Trying to deny that you remember the 1980s? Here’s a very select list of some pop culture touchstones of the decade — just to jog your memory.


It’s hard to overestimate the effect MTV had on the decade and the generation that tuned in after the launch of the cable network in 1981. Without it there would be no Madonna, no thrashing preening hair metal bands, no Filipino prisoners re-enacting “Thriller” dance routines, no “VJs.” Simply put, it changed the music industry as profoundly in that decade as Apple’s iPod would two decades later.

Michael Jackson

Although he released only two of his albums during the period, the youngest member of the Jackson 5 moonwalked all over the ’80s. His 1982 album “Thriller” took advantage of the fledgling MTV and set the bar for all music videos to come. Janet Jackson kicked off Sunday night’s MTV Video Music Awards with a tribute to her late brother.

‘The Cosby Show’

Premiering in 1984, the series about obstetrician Cliff Huxtable (Bill Cosby) and his attorney wife Claire (Phylicia Rashad) living in New York with their adorable kids became one of the most popular shows of the decade.

Cabbage Patch Kids

Xavier Roberts’ cherubic soft sculpture dolls — with the signature on the backside and a birth certificate (from Babyland General Hospital) in hand — sold millions and made the cover of Newsweek.


Nothing swept the nation like Pac-Man fever, triggered by the 1980 introduction of the yellow, dot-munching happy face and the pursuing ghosts we came to fear as Inky, Pinky, Blinky and Clyde.

Rubik’s Cube

It was the sudoku puzzle of its day, only a gazillion times harder. Hungarian architecture professor Erno Rubik invented the colorful torture device in 1974, but America was at the height of cube craziness in the mid-’80s. The simplicity, color scheme and checkerboard pattern of his creation made it the perfect time-waster.

Shoulder pads

The excesses of the ’80s meant big everything, from hair to shoulder pads. Combine that with the idea of power dressing in the workplace and by the time the decade ended, ladies and linebackers shared a similar silhouette.

‘Where’s the Beef?’

One of the most annoying ’80s catchphrases began life as a line in an ad for the Wendy’s hamburger chain, which showed an old lady (played by the late Clara Peller) at a (fictitious) rival joint squinting at her hamburger bun.

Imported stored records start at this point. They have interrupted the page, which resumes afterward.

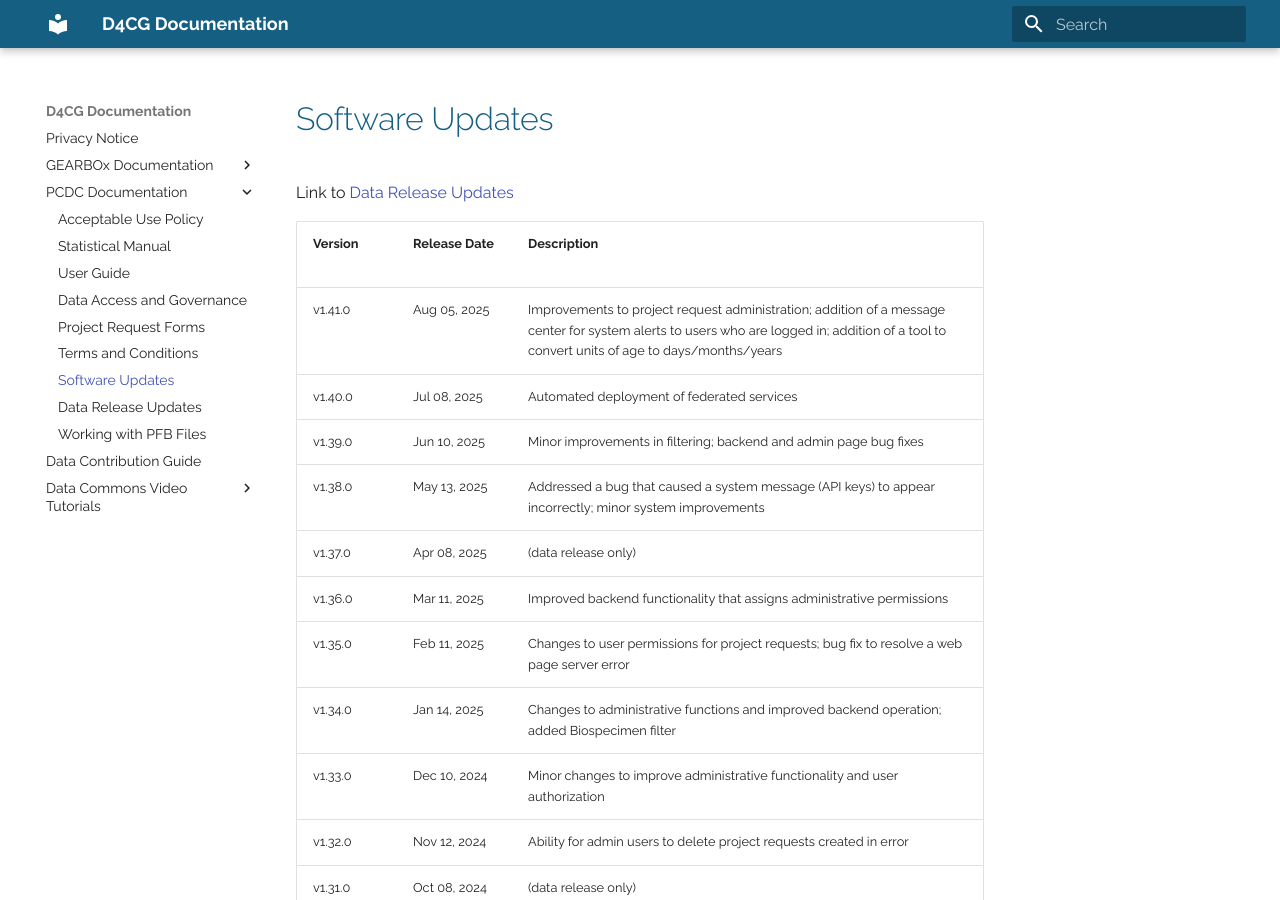
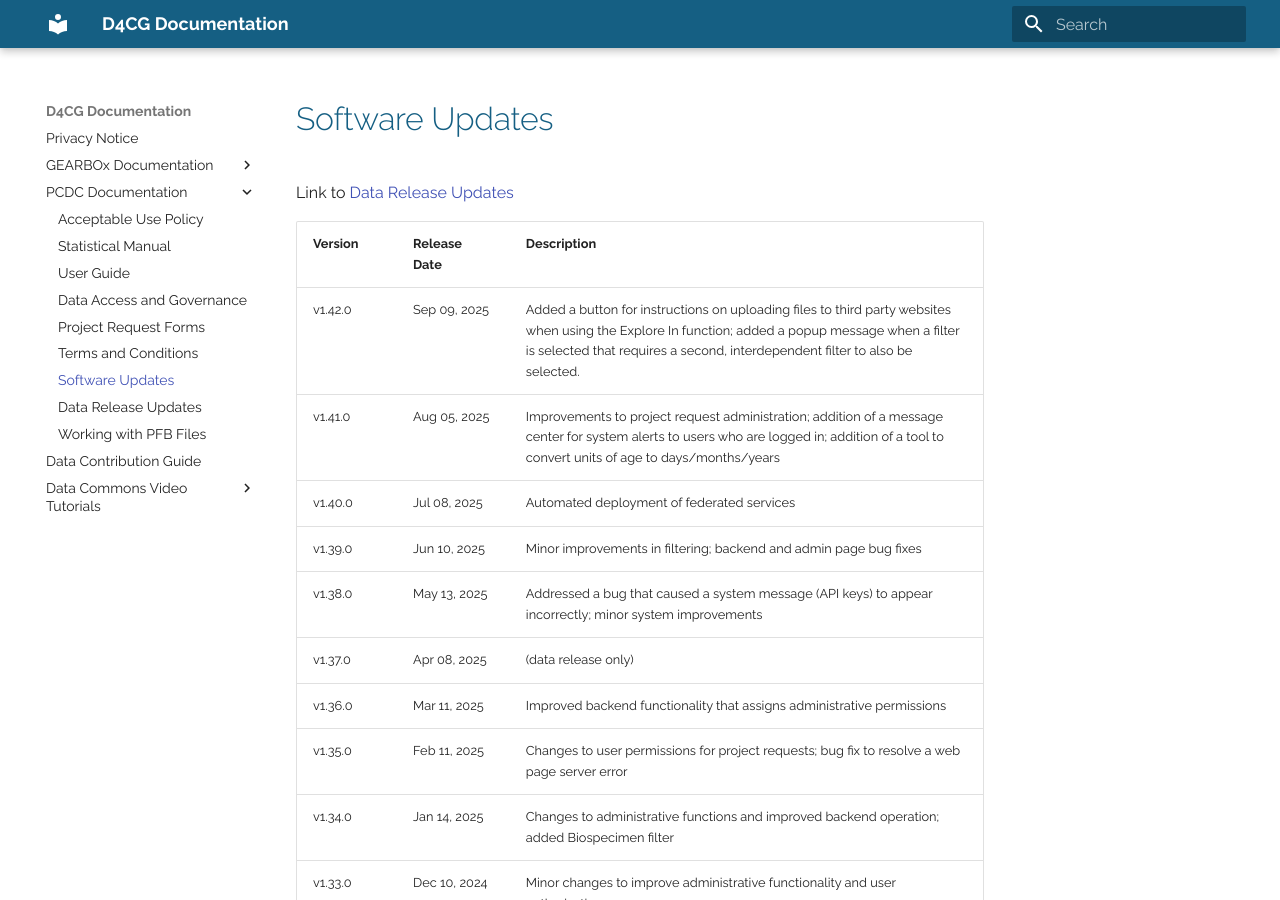
Before and after one commit to chicagopcdc/docs.pedscommons.org, an MkDocs documentation site: the page built from docs/SoftwareUpdates.md, in a window 1280 px wide and 900 px high. Built offline with MkDocs 1.6.1 and Material for MkDocs 9.7.7, drawn with Linux system fonts in a browser that asks for light colours.

Commit message:
Documentation update for v1.42 release
Updated the User Guide and Software updates document.

```diff
--- a/docs/SoftwareUpdates.md
+++ b/docs/SoftwareUpdates.md
@@ -2,6 +2,7 @@ Link to [Data Release Updates](https://docs.pedscommons.org/DataReleases/)
 
 | Version | Release Date &nbsp; &nbsp; &nbsp; &nbsp; &nbsp; &nbsp;| Description |
 | ------- | -------------- | ----------------------------|
+| v1.42.0 | Sep 09, 2025 | Added a button for instructions on uploading files to third party websites when using the Explore In function; added a popup message when a filter is selected that requires a second, interdependent filter to also be selected. |
 | v1.41.0 | Aug 05, 2025 | Improvements to project request administration; addition of a message center for system alerts to users who are logged in; addition of a tool to convert units of age to days/months/years |
 | v1.40.0 | Jul 08, 2025 | Automated deployment of federated services |
 | v1.39.0 | Jun 10, 2025 | Minor improvements in filtering; backend and admin page bug fixes |
```
Also changed, not shown: docs/DataPortalUserGuide.md (+2 -2 lines), docs/img/explore_in_v2.png (added).
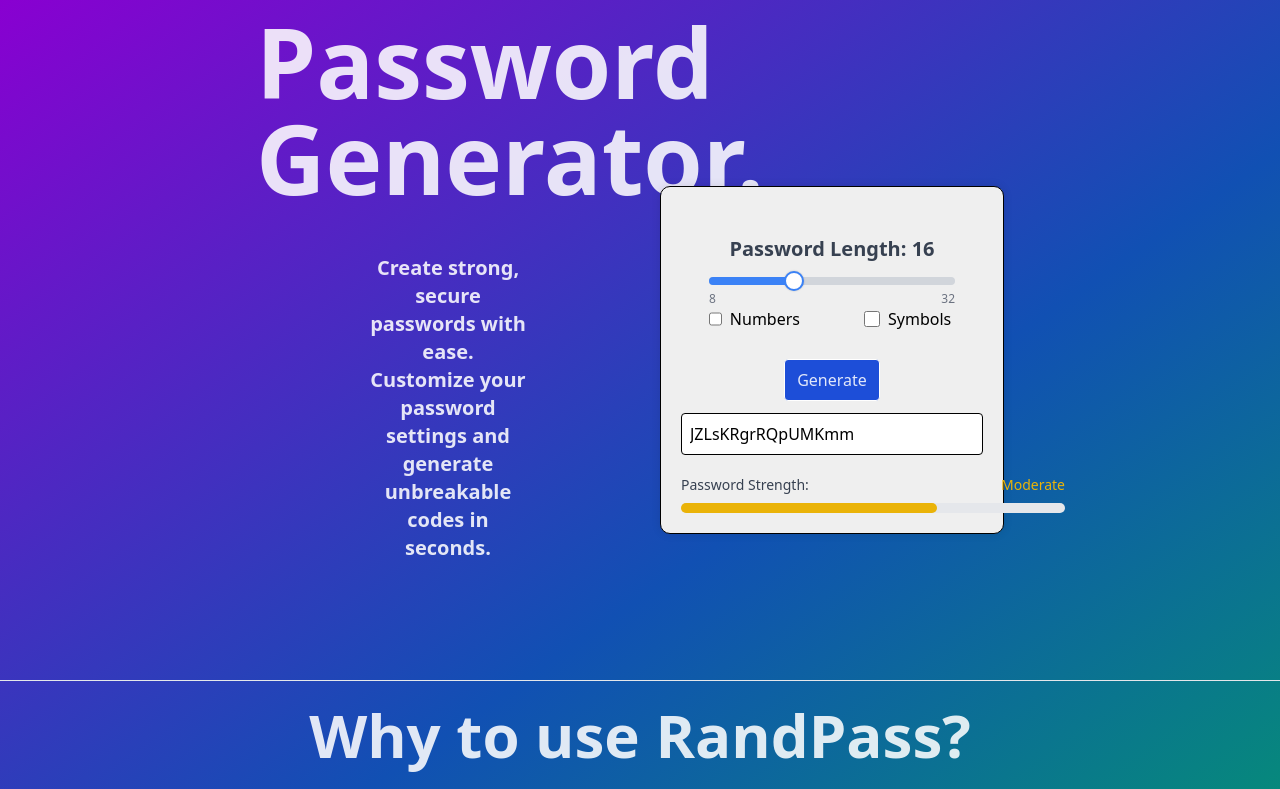
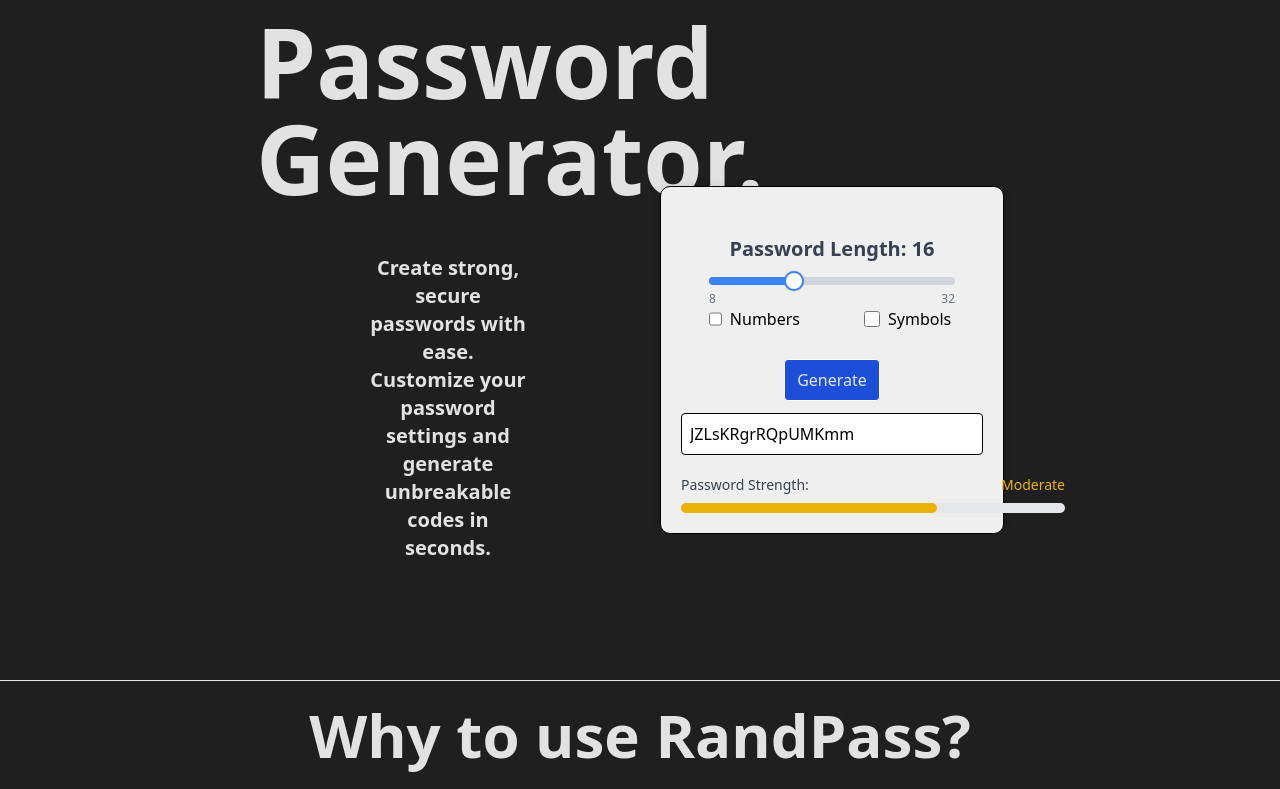
Before and after one commit to JASantacruz00/password-generator, a Vue app: page / in a window 1280 px wide. Shown: the top 789 px of the page. Built offline with nearby package versions, Linux system fonts and the light colour scheme.

Commit message:
Changing the background styles of the application

```diff
--- a/src/assets/style.css
+++ b/src/assets/style.css
@@ -6,9 +6,7 @@
 
 body {
   color: rgba(255, 255, 255, 0.87);
-  background: rgb(137,0,209);
-  background: linear-gradient(145deg, rgba(137,0,209,1) 0%, rgba(17,80,179,1) 50%, rgba(0,172,89,1) 100%);
-
+  background-color: #1f1f1f;
   display: flex;
   place-items: center;
   min-height: 100vh;
```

Throughout the campaign, she repeated the phrase: “Where’s the beef?”